** Task details **
Keep the wording of the records intact as you retype them, and omit every image.

** Data excerpts follows **

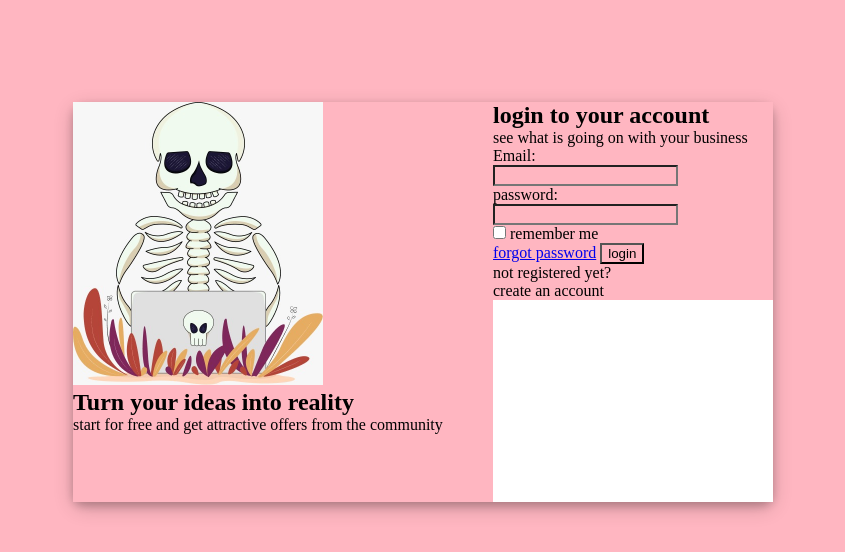
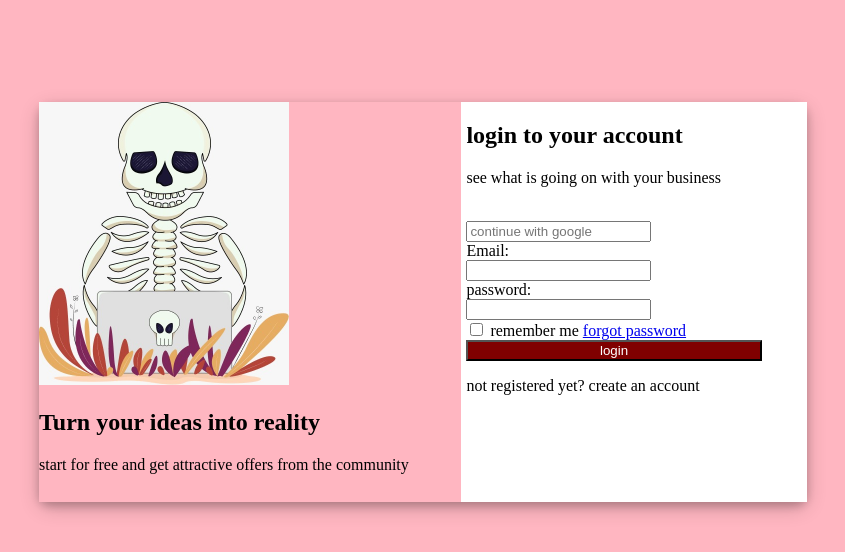
Before and after one commit to emmanuelmuema/login, a plain HTML site: page index.html in a window 1280 px wide. Shown: the whole page, without its empty margins (217-1062 px from the left). Drawn offline with Linux system fonts and the light colour scheme.

Commit message:
styled right of login page

```diff
--- a/index.html
+++ b/index.html
@@ -1,41 +1,51 @@
 <!DOCTYPE html>
 <html>
+
 <head>
 	<title>login</title>
 	<link rel="stylesheet" type="text/css" href="./style.css" />
 </head>
+
 <body>
 	<div class="home">
 		<div class="card">
 			<div class="left">
 				<img src="skeleton.jpeg">
 				<h2>Turn your ideas into reality</h2>
-					<p>start for free and get attractive offers from the community</p>
+				<p>start for free and get attractive offers from the community</p>
 			</div>
 			<div class="right">
-				<h2>login to your account</h2>
-				<p>see what is going on with your business</p>
+				<div class="right-in">
+					<h2>login to your account</h2>
+				<p>see what is going on with your business</p><br>
+				<form>
+					<input type="text" name="data_field_2" placeholder="continue with google"><br>
+				</form>
 				<form>
 					<div>
 						<label for="email"> Email:</label><br>
 						<input type="email"><br>
 					</div>
 					<div>
-						<label for ="password"> password:</label><br>
+						<label for="password"> password:</label><br>
 						<input type="password"><br>
 					</div>
-						<input type="checkbox"> remember me<br>
-						  <a href="forgot.html">forgot password</a>
-						  	<button type="button">login</button>
-						  		<p>not  registered yet?</p>
-						  			<p>create an account</p>
+					<div>
+						<input type="checkbox"> remember me <a href="forgot.html">forgot password</a><br>
+						<button type="button">login</button><br>
+						<footer>
+						<p>not registered yet? create an account</p><br>
+					</footer>
+					</div>
 
-				    </form>
+				</form>
+				</div>
 
 
-		</div>
+			</div>
 		</div>
 
 	</div>
 </body>
+
 </html>
--- a/style.css
+++ b/style.css
@@ -1,35 +1,56 @@
-*, body{
-    margin: 0;
-    paddling: 0;
-    background-color:lightpink;
+
+body {
+	margin: 0;
+	padding: 0;
+	background-color: lightpink;
 }
-.home{
+
+.home {
 	align-items: center;
 	display: flex;
 	flex-direction: column;
 	margin-top: 5%;
 }
-.card{
-	width: 700px;
+
+.card {
+	width: 60%;
 	height: 400px;
 	background-color: white;
 	align-items: center;
 	margin-top: 3%;
 	border-radius: 10px;
-	box-shadow: 0 4px 8px 0 rgba(0, 0, 0 , 0.2), 0 6px 20px 0 rgba(0, 0, 0, 0.19);
+	box-shadow: 0 4px 8px 0 rgba(0, 0, 0, 0.2), 0 6px 20px 0 rgba(0, 0, 0, 0.19);
 }
-.left{
+
+.left {
 	float: left;
-	width: 60%;
+	width: 55%;
 	height: 100%;
-	 background-color: lightpink;
+	background-color: lightpink;
 }
-.left img{
+
+.left img {
 	width: 250px;
 }
-.right{
+
+.right {
 	float: right;
-	width: 40%;
+	width: 45%;
+	align-items: center;
 	height: 100%;
 	background-color: white;
+
 }
+.right-in {
+    margin: 5px;
+}
+button {
+	width: 88%;
+	background-color: maroon;
+	color: white;
+
+}
+
+#main {
+	margin-top: 70px;
+}
```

** End of Data excerpts **

** Response box **
Before and after one commit to emmanuelmuema/login, a plain HTML site: page index.html in a window 1280 px wide. Shown: the whole page, without its empty margins (217-1062 px from the left). Drawn offline with Linux system fonts and the light colour scheme.

Commit message:
styled right of login page

```diff
--- a/index.html
+++ b/index.html
@@ -1,41 +1,51 @@
 <!DOCTYPE html>
 <html>
+
 <head>
 	<title>login</title>
 	<link rel="stylesheet" type="text/css" href="./style.css" />
 </head>
+
 <body>
 	<div class="home">
 		<div class="card">
 			<div class="left">
 				<img src="skeleton.jpeg">
 				<h2>Turn your ideas into reality</h2>
-					<p>start for free and get attractive offers from the community</p>
+				<p>start for free and get attractive offers from the community</p>
 			</div>
 			<div class="right">
-				<h2>login to your account</h2>
-				<p>see what is going on with your business</p>
+				<div class="right-in">
+					<h2>login to your account</h2>
+				<p>see what is going on with your business</p><br>
+				<form>
+					<input type="text" name="data_field_2" placeholder="continue with google"><br>
+				</form>
 				<form>
 					<div>
 						<label for="email"> Email:</label><br>
 						<input type="email"><br>
 					</div>
 					<div>
-						<label for ="password"> password:</label><br>
+						<label for="password"> password:</label><br>
 						<input type="password"><br>
 					</div>
-						<input type="checkbox"> remember me<br>
-						  <a href="forgot.html">forgot password</a>
-						  	<button type="button">login</button>
-						  		<p>not  registered yet?</p>
-						  			<p>create an account</p>
+					<div>
+						<input type="checkbox"> remember me <a href="forgot.html">forgot password</a><br>
+						<button type="button">login</button><br>
+						<footer>
+						<p>not registered yet? create an account</p><br>
+					</footer>
+					</div>
 
-				    </form>
+				</form>
+				</div>
 
 
-		</div>
+			</div>
 		</div>
 
 	</div>
 </body>
+
 </html>
--- a/style.css
+++ b/style.css
@@ -1,35 +1,56 @@
-*, body{
-    margin: 0;
-    paddling: 0;
-    background-color:lightpink;
+
+body {
+	margin: 0;
+	padding: 0;
+	background-color: lightpink;
 }
-.home{
+
+.home {
 	align-items: center;
 	display: flex;
 	flex-direction: column;
 	margin-top: 5%;
 }
-.card{
-	width: 700px;
+
+.card {
+	width: 60%;
 	height: 400px;
 	background-color: white;
 	align-items: center;
 	margin-top: 3%;
 	border-radius: 10px;
-	box-shadow: 0 4px 8px 0 rgba(0, 0, 0 , 0.2), 0 6px 20px 0 rgba(0, 0, 0, 0.19);
+	box-shadow: 0 4px 8px 0 rgba(0, 0, 0, 0.2), 0 6px 20px 0 rgba(0, 0, 0, 0.19);
 }
-.left{
+
+.left {
 	float: left;
-	width: 60%;
+	width: 55%;
 	height: 100%;
-	 background-color: lightpink;
+	background-color: lightpink;
 }
-.left img{
+
+.left img {
 	width: 250px;
 }
-.right{
+
+.right {
 	float: right;
-	width: 40%;
+	width: 45%;
+	align-items: center;
 	height: 100%;
 	background-color: white;
+
 }
+.right-in {
+    margin: 5px;
+}
+button {
+	width: 88%;
+	background-color: maroon;
+	color: white;
+
+}
+
+#main {
+	margin-top: 70px;
+}
```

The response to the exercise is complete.